- Will the customer company provide resources to help the SMB comply with ESG-related contract provisions? Larger companies deal with many different SMBs and can act as a clearinghouse and resource for ESG-related information. While customer companies may be reluctant to increase costs despite the addition of ESG provisions to contracts, it is more likely that these companies will agree to provide resources or support to SMBs in complying with these new provisions. SMBs should request revisions to ESG-related contract provisions to specify exactly what level of support will be provided.
- How specific is the ESG-related provision? At times, ESG-related provisions are included in B2B agreements that are very general and imprecise. While this can be better than precise provisions that impose substantial obligations on SMBs, it is important to ensure that general provisions do not impose unreasonable obligations on the SMB. At the very least, when faced with a general provision an SMB should have a discussion with the customer company to understand expectations and consider incorporating those expectations more precisely into the ESG provisions.
- Is it possible to standardize your ESG-related provisions across different contracts? SMBs should work to standardize requirements across vendor agreements for different customer companies. While this may be difficult, large companies are beginning to understand the impact of ESG initiatives on SMBs and may be more receptive to this type of request, especially if customer companies are within the same industry.
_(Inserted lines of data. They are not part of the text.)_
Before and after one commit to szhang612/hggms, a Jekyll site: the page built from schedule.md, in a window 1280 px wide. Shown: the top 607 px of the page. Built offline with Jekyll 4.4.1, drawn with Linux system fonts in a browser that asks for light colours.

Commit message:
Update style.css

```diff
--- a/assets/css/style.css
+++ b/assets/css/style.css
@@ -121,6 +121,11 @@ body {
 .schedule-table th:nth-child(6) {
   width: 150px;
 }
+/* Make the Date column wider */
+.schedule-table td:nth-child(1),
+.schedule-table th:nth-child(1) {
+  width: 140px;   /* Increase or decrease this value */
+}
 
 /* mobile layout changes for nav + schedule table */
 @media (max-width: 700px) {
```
In terms of opportunities, while SMBs may have more limited resources for ESG initiatives, there are still many things that SMBs can do to take advantage of the benefits provided by ESG initiatives. For one, regardless of resources, SMBs can develop an ESG policy. An ESG policy is basically a mission statement that describes the SMBs commitment to ESG principles and provides a foundation for incorporating ESG into decisions. Whether or not required by customers, SMBs can also begin tracking key metrics easily and efficiently, such as energy and material usage. The relevant metrics will depend on the specific industry and context, but there are many resources available for SMBs that want to proceed in this manner. For instance, SMBs should be sure to work with industry groups, where available, to share resources and best practices. SMBs should also keep an eye out for grants and incentives tailored to SMBs that are adopting ESG initiatives. At the end of the day, SMBs have the opportunity to start where they are because ESG s a journey and not a destination. Incremental steps can add up to significant ESG initiatives, and documenting these steps can be very beneficial, allowing SMBs to differentiate themselves from competitors, reduce costs, and access new markets and funding sources by embracing ESG. By taking a proactive approach to ESG initiatives, SMBs can position themselves for long-term success in an increasingly competitive and values-driven business landscape.
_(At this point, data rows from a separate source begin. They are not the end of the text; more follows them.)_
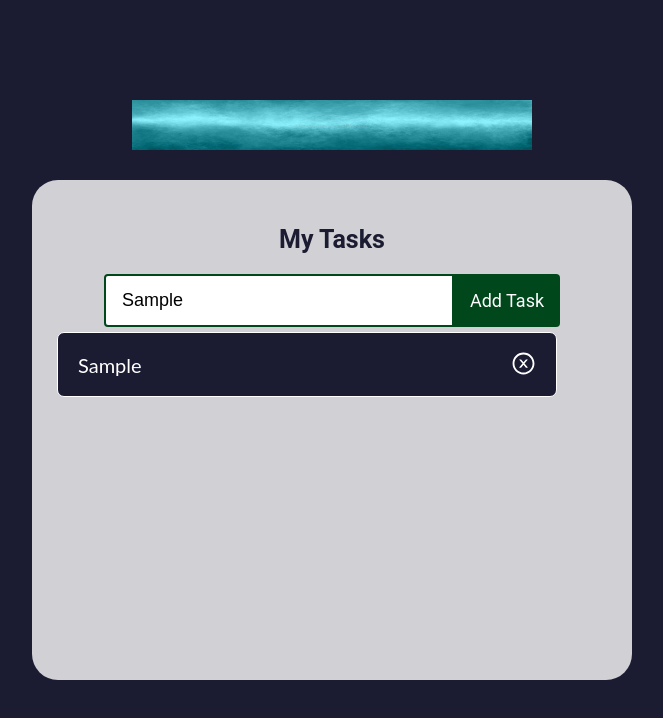
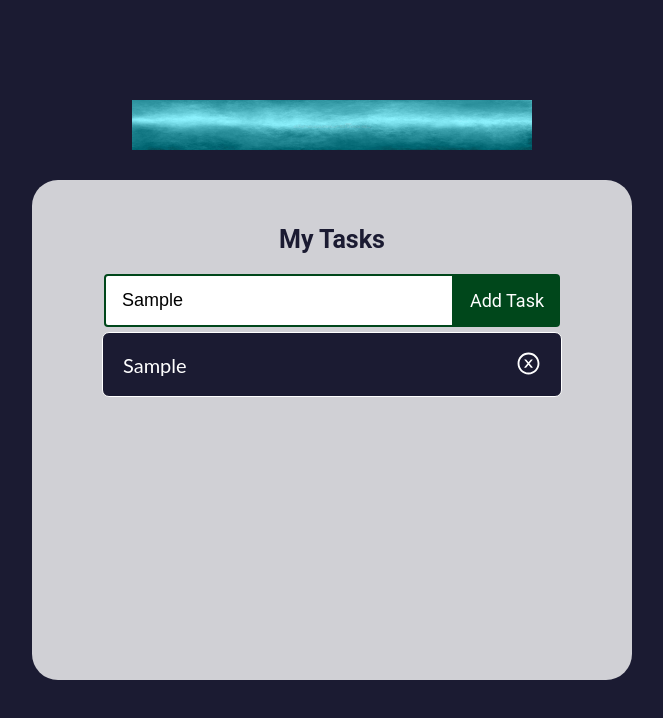
Before and after one commit to barbarajg/TaskApp, a React (Create React App) app: page / in a window 1280 px wide. Both pictures are taken after typing "Sample" into the empty fields and a click on the button "Add Task". Shown: the top 718 px of the page, without its empty margins (308-971 px from the left). Built offline with nearby package versions, Linux system fonts and the light colour scheme.

Commit message:
Minor fixes

```diff
--- a/src/components/TaskForm.js
+++ b/src/components/TaskForm.js
@@ -7,7 +7,6 @@ const TaskForm = (props) => {
 
   const handleChange = (e) => {
     setInput(e.target.value);
-    console.log(e.target.value)
   };
 
   const handleSubmit = (e) => {
--- a/src/styles/Task.css
+++ b/src/styles/Task.css
@@ -1,5 +1,5 @@
 .task-container {
-    width: 500px;
+    width: 460px;
     min-height: 65px;
     background-color: #1b1b32;
     margin: 5px 0;
--- a/src/styles/TaskList.css
+++ b/src/styles/TaskList.css
@@ -4,3 +4,8 @@
   justify-content: center;
   margin-top: 15px;
 }
+
+#root > div > div.main-task-list-container > div {
+  display: flex;
+  justify-content: center;
+}
```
So, everyone must decide for themselves, is ESG more of an opportunity or a challenge for SMBs, and will the adoption of ESG initiatives by larger companies benefit or burden SMBs? Only time will tell but given the benefits of ESG initiatives for larger companies, SMBs that can figure out how to navigate in this area is likely to be more successful.
Matthew Karmel is chair of the Environmental and Sustainability Law Group at Offit Kurman and founder of the Planetary Lawyer Project, a resource for helping lawyers do more climate-focused work. His practice combines traditional environmental compliance and litigation with cutting-edge sustainability counseling.